This course explores the ethical and legal complexities of information and communication technology. By combining real-world inquiry with creative speculation, students will probe everyday ethical dilemmas they face as digital consumers, creators, and coders, as well as relevant policy. Students explore themes such as privacy, intellectual property, social justice, free speech, artificial intelligence, and social media. Student work will be both writing and project-based, and the coursework will draw heavily from real world controversies, current events, and science fiction. This information ethics and policy course is open to both graduate and undergraduate students, and is designed to be interdisciplinary, drawing from computer science, media and communication, and law.
This course explores and analyzes fan communities in a digital context. Through applied research, students will investigate online spaces devoted to participatory and remix culture, media fandom, and fan creation. This class will draw concepts and methods from fan studies, social computing, ethnography, data science, and sociology to drive project-based inquiry.
Fall 2017: INFO 2131 Ecosystems Studio
This course introduces students to practices in information science, focusing on techniques for working with communities, organizations, and institutions in the transformative use of information. Through design explorations, activities, and small group projects, students will develop facility examining, navigating, and designing to support the complex interactions across ecosystems formed by and through data. In Fall 2017, a focus of the course will be networked and online communities. Students will engage in participant observation, digital ethnography, and other methods of understanding behavior in communities. The course will also have a law and ethics component, with a focus on internet and technology governance.

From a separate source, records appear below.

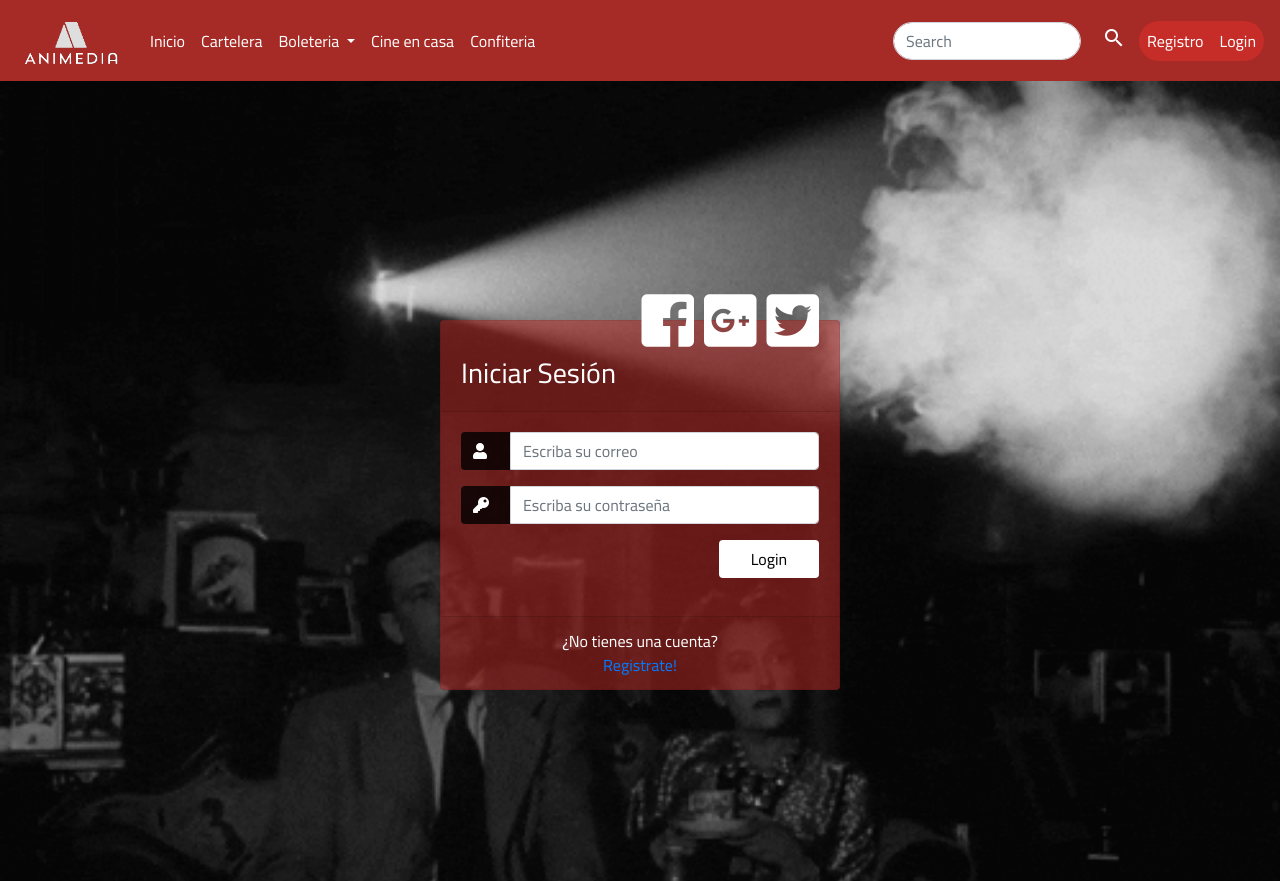
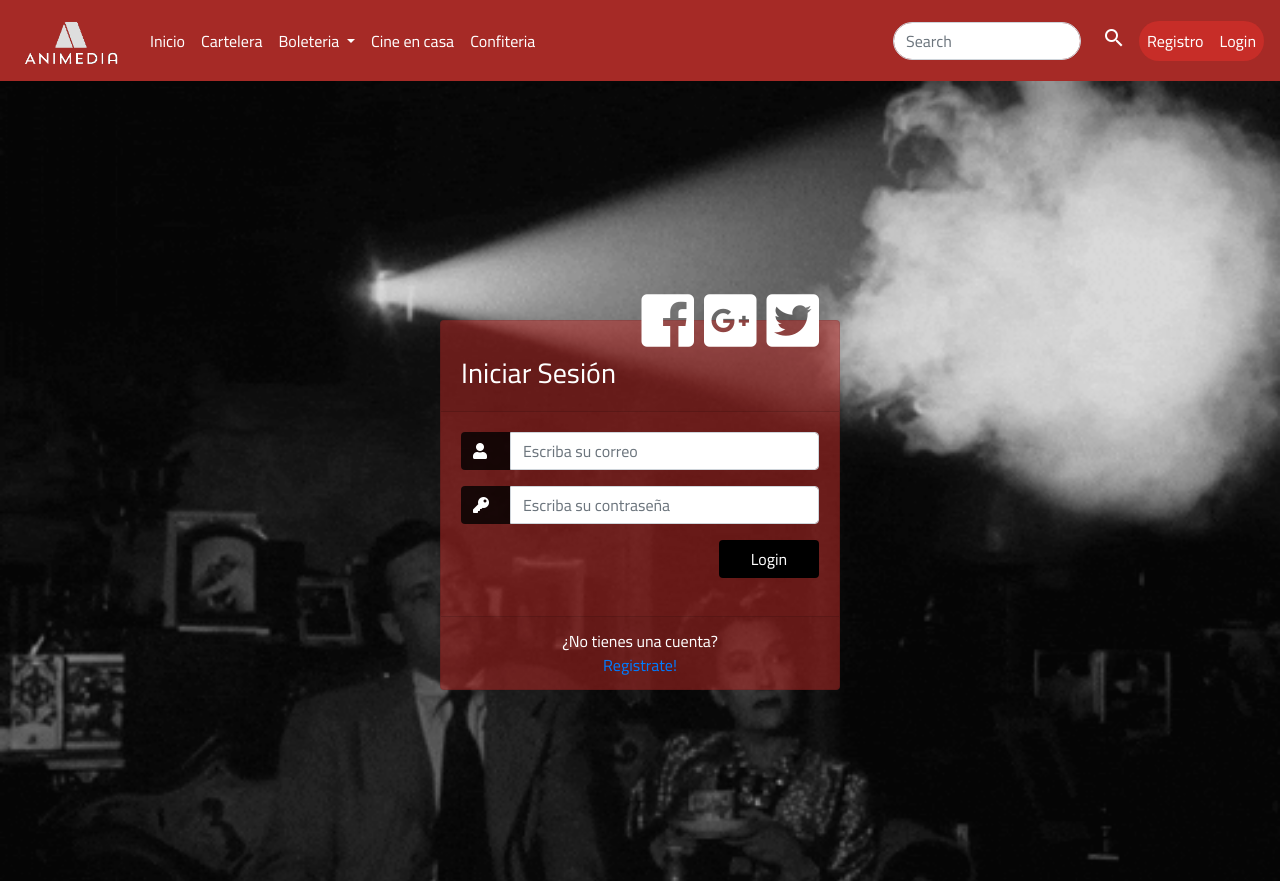
Before and after one commit to julianza32/Animedia, an Angular app in the folder animedia/: page /login in a window 1280 px wide. In both pictures the pointer is over the input "Login". Built offline with nearby package versions, Linux system fonts and the light colour scheme.

Commit message:
boton ingreso login

```diff
--- a/animedia/src/app/pages/login/login.component.css
+++ b/animedia/src/app/pages/login/login.component.css
@@ -73,8 +73,8 @@ width: 100px;
 }
 
 .login_btn:hover{
-color: black;
-background-color: white;
+color: white;
+background-color: black;
 }
 
 .links{
@@ -83,4 +83,5 @@ color: white;
 
 .links a{
 margin-left: 4px;
+color:rgb(199, 45, 40) ;
 }
```
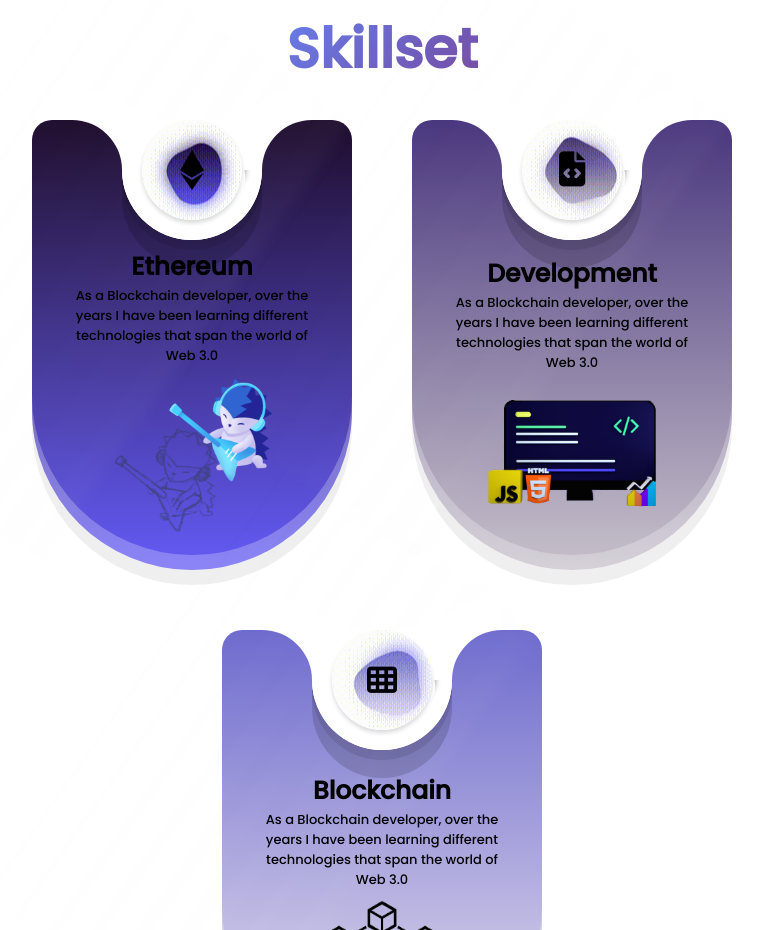
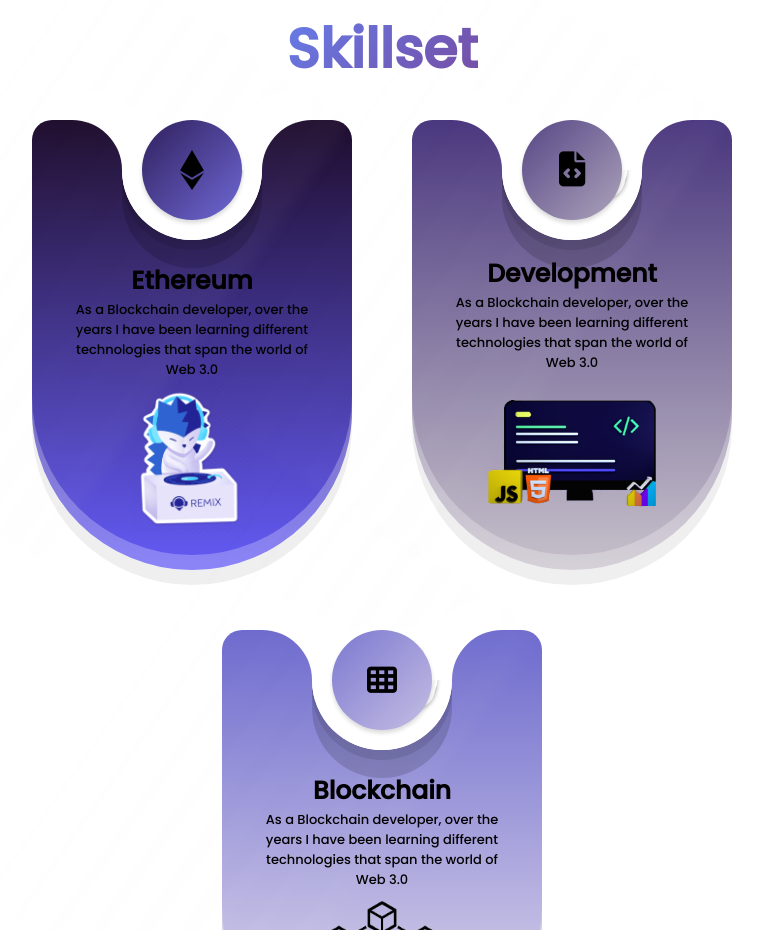
Before and after one commit to Zaria101/keneth.dev, a plain HTML site: page index.html in a window 1280 px wide. Shown: the part 3540-4470 px from the top of the page, without its empty margins (258-1021 px from the left). Drawn offline with nearby package versions, Linux system fonts and the light colour scheme.

Commit message:
Changed some styles of Skillset cards

```diff
--- a/index.html
+++ b/index.html
@@ -250,9 +250,9 @@
           <li style="--i:1;">
 
             <div class="content-buble">
-              <div class="info">
+              <!-- <div class="info">
                  <p class="hidding">Truffle</p>
-              </div>
+              </div> -->
               <div class="imageee">
             <a href="https://trufflesuite.com" target="_blank"><img src="/Img/Truffle-removebg-preview.png" alt="Truffle"></a>
           </div>
@@ -261,9 +261,9 @@
 
             <li style="--i:2;">
               <div class="content-buble">
-                <div class="info">
+                <!-- <div class="info">
                    <p class="hidding">HardHat</p>
-                </div>
+                </div> -->
                 <div class="imageee hardh-image">
                   <a href="https://hardhat.org" target="_blank"><img src="/Img/HardHat-removebg-preview.png" alt="HardHat"></a>
             </div>
@@ -272,9 +272,9 @@
 
               <li style="--i:3;">
                 <div class="content-buble">
-                  <div class="info">
+                  <!-- <div class="info">
                      <p class="hidding">Ganache CLI</p>
-                  </div>
+                  </div> -->
                   <div class="imageee ganache-image">
                     <a href="https://www.npmjs.com/package/ganache-cli" target="_blank"><img src="/Img/Ganache-removebg-preview.png" alt="Ganache CLI"></a>
               </div>
@@ -283,9 +283,9 @@
 
                 <li style="--i:4;">
                   <div class="content-buble">
-              <div class="info">
+              <!-- <div class="info">
                  <p class="hidding">Web3.js</p>
-              </div>
+              </div> -->
               <div class="imageee">
                 <a href="https://web3js.readthedocs.io/en/v1.5.2/" target="_blank"><img src="/Img/web3-removebg-preview.png" alt="Web3.js"></a>
           </div>
@@ -294,9 +294,9 @@
 
                   <li style="--i:5;">
                     <div class="content-buble">
-                      <div class="info">
+                      <!-- <div class="info">
                          <p class="hidding">Metamask</p>
-                      </div>
+                      </div> -->
                       <div class="imageee meta-image">
                         <a href="https://metamask.io" target="_blank"><img src="/Img/Metamask-removebg-preview.png" alt="Metamask"></a>
                   </div>
@@ -305,9 +305,9 @@
 
                     <li style="--i:6;">
                       <div class="content-buble">
-                        <div class="info">
+                        <!-- <div class="info">
                            <p class="hidding">Moralis</p>
-                        </div>
+                        </div> -->
                         <div class="imageee">
                           <a href="https://moralis.io" target="_blank"><img src="/Img/Moralis-removebg-preview (1).png" alt="Moralis"></a>
                     </div>
@@ -316,9 +316,9 @@
 
                       <li style="--i:7;">
                         <div class="content-buble">
-                          <div class="info">
+                          <!-- <div class="info">
                              <p class="hidding">Solidty</p>
-                          </div>
+                          </div> -->
                           <div class="imageee">
                             <a href="https://docs.soliditylang.org/en/v0.8.11/" target="_blank"><img src="/Img/Solidty.svg" alt="Solidty"></a>
                       </div>
@@ -332,7 +332,7 @@
 <h2>Ethereum</h2>
 <p>As a Blockchain developer, over the years I have been learning different technologies that span the world of Web 3.0</p>
 <div class="image-skill">
-  <img src="/Img/Matcha.png" alt="Matcha">
+  <img src="/Img/matchaDj.png" alt="Matcha">
 </div>
     </div>
   </div>
--- a/style.css
+++ b/style.css
@@ -733,7 +733,7 @@
 }
 
 .content-card-skill .image-skill img {
-  width: 64%;
+  width: 47%;
 }
 
 .content-card-skill .image-skill img:hover {
@@ -789,7 +789,7 @@
 }
 
 .menu li .content-buble {
-  background-color: #fff;
+  background-image: linear-gradient(120deg, #fdfbfb 0%, #fcfcfc 100%);
   width: 35%;
   height: 30%;
   align-items: center;
@@ -798,10 +798,15 @@
   align-items: center; */
   border-radius: 60%;
   transform: rotate(calc(360deg / -8 * var(--i)));
-  box-shadow: 0 3px 4px rgba(0, 0, 0, 0.15);
+  box-shadow: 0 3px 4px rgba(0, 0, 0, 0.20);
   color: #111;
   transition: 0.5s;
   text-align: center;
+  max-width: 200px;
+}
+
+.menu li .content-buble:hover {
+  box-shadow: 0 3px 4px rgba(0, 0, 0, 0.30);
 }
 
 
@@ -817,7 +822,7 @@
 
 
 .menu .imageee img {
-  width: 60%;
+  width: 80%;
 }
 
 .menu .meta-image {
@@ -851,13 +856,11 @@
   box-shadow: 0 3px 4px rgba(0, 0, 0, .15);
   font-size: 2em;
   transition: transform 1.25s;
-  background: url(./Img/Bubble.gif) no-repeat;
-  background-position: center;
+  background-image: linear-gradient(135deg, #30205D 0%, #6F68D5 100%);
 }
 
 .menu .toggle-development {
-  background: url(/Img/Second-bubble.gif) no-repeat;
-  background-position: center;
+  background-image: linear-gradient(135deg, #574686 0%, #ACA3BA 100%);
 }
 
 .menu .toggle-development .fa-file-code {
@@ -865,8 +868,7 @@
 }
 
 .menu .toggle-blockchain {
-  background: url(/Img/Third-bubble.gif) no-repeat;
-  background-position: center;
+  background-image: linear-gradient(135deg, #7C78D0 0%, #C4BEE3 100%);
 }
 
 .menu .toggle-blockchain .fa-th {
@@ -880,6 +882,7 @@
 .toggle .fa-ethereum {
   font-size: 40px;
 }
+
 
 
 
```
Also changed, not shown: Img/matchaDj.png (added), main.js (line endings or trailing spaces).
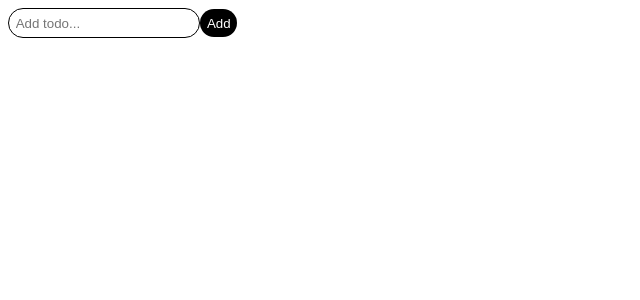
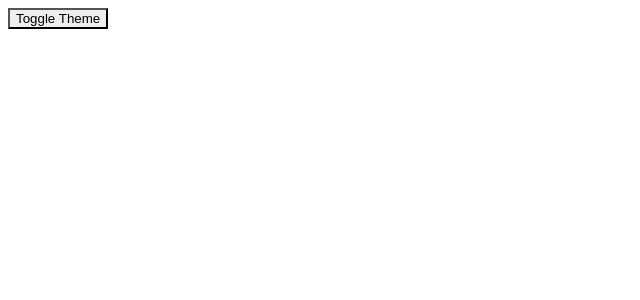
Before and after one commit to hansamlin/think-react, a React (Create React App) app: page / in a window 1280 px wide. Shown: the top 300 px of the page, without its empty margins (0-640 px from the left). Built offline with nearby package versions, Linux system fonts and the light colour scheme.

Commit message:
修改context使用hooks

```diff
--- a/src/context-api/context.js
+++ b/src/context-api/context.js
@@ -26,8 +26,6 @@ class App extends React.Component {
     };
   }
 
-  componentDidMount() {}
-
   // toggleTheme() {
   //   this.setState(state => ({
   //     theme: state.theme === themes.dark ? themes.light : themes.dark
--- a/src/context-api/theme-toggle-button.js
+++ b/src/context-api/theme-toggle-button.js
@@ -1,20 +1,15 @@
-import React from "react";
+import React, { useContext } from "react";
 import { ThemeContext } from "./theme-context";
 
 function ThemeTogglerButton() {
   // The Theme Toggler Button receives not only the theme
   // but also a toggleTheme function from the context
+
+  const { theme, toggleTheme } = useContext(ThemeContext);
   return (
-    <ThemeContext.Consumer>
-      {({ theme, toggleTheme }) => (
-        <button
-          onClick={toggleTheme}
-          style={{ backgroundColor: theme.background }}
-        >
-          Toggle Theme
-        </button>
-      )}
-    </ThemeContext.Consumer>
+    <button onClick={toggleTheme} style={{ backgroundColor: theme.background }}>
+      Toggle Theme
+    </button>
   );
 }
 
--- a/src/index.js
+++ b/src/index.js
@@ -5,15 +5,15 @@ import ReactDOM from "react-dom";
 import "./index.scss";
 // import App from './App';
 // import FilterableProductTable from './example/FilterableProductTable';
-// import App from './context-api/context';
+import App from './context-api/context';
 // import App from "./ref/getDom";
 // import Todo from "./todoListUseRef/Todo";
-import Todo from "./todoList/Todo";
+// import Todo from "./todoList/Todo";
 // import First from "./Hooks/First";
 // import Count from "./Hooks/Count";
 import * as serviceWorker from "./serviceWorker";
 
-ReactDOM.render(<Todo />, document.getElementById("root"));
+ReactDOM.render(<App />, document.getElementById("root"));
 
 // If you want your app to work offline and load faster, you can change
 // unregister() to register() below. Note this comes with some pitfalls.
```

This course surveys foundational theories and concepts in Information Science. Students will learn to read and reflect critically about seminal texts, tracing their intellectual genealogies from a variety of originating disciplines to their appropriation by Information Science. Students will apply these theories to contemporary issues and problems.